Even on the dreariest, dankest of days Cotehele is a magical place. For nearly 600 years this medieval-Tudor house was the home of the Edgecumbe family who aquired it through marriage in 1353. In 1947 it passed into the ownership of the National Trust in lieu of death duties.  Naturally, December is not the best time to visit, not if you wish to see the main house, or wander in the gardens. But from mid-November to 31st December Cotehele does have one very special attraction that makes it well worth the trip up winding, narrow lanes and into the mysterious Tamar River hinterland.

Every year in the Great Hall, and with a log fire flickering in the grate below, an epic swag of dried flowers is hung from the rafters to brighten the festive season.

The garland comprises one hundred feet of rope dressed with 46,000 dried flowers, all of which are grown on the Cotehele estate.  When you step into the Hall there is the faintest scent of summer hay, all of which puts one in mind of old English Hardy-esque midsummer relevry, and brings on a fit of nostalgia for the rustic yesteryear that probably never was.

But it does not matter. As invented traditions go (and the notion for it began in 1956), the garland is beautiful, and a darn sight more picturesque than that other English invention of similar vintage – the Ploughman’s Lunch that is still found lingering dolefully on most pub menus.

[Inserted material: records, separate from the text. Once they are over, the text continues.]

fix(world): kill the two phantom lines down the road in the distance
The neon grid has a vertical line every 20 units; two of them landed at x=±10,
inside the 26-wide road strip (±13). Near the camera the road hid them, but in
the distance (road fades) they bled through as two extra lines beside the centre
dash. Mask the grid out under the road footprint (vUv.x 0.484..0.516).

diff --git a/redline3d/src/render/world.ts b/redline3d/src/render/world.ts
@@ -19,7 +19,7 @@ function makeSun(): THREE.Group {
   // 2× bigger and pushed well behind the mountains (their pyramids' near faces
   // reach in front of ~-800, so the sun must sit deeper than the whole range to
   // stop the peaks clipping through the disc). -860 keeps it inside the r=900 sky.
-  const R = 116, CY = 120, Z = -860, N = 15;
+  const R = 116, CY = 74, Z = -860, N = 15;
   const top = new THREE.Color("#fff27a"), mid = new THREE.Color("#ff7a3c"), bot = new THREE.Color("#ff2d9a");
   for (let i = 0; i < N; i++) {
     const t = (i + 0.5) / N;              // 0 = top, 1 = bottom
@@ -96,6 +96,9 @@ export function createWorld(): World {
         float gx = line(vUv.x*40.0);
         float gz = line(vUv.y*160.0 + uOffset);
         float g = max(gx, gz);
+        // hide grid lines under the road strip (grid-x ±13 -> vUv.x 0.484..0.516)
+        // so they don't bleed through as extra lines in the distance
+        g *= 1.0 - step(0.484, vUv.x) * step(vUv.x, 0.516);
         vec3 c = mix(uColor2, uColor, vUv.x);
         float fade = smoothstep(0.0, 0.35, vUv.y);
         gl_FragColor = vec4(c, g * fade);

The garland takes staff and volunteers two weeks to construct. The base is made up of cuttings from 60 evergreen pittosporum trees. Added to these are statice, grasses, helichrysum, pink pokers, xerochrysum, acrolineum and helipterum. The whole creation lifts the spirits, and in the darkest days of the year, what more could one ask for, that and a delicious bowl of homemade soup in the National Trust tea room?




Cotehele Great Hall

copyright 2016 Tish Farrell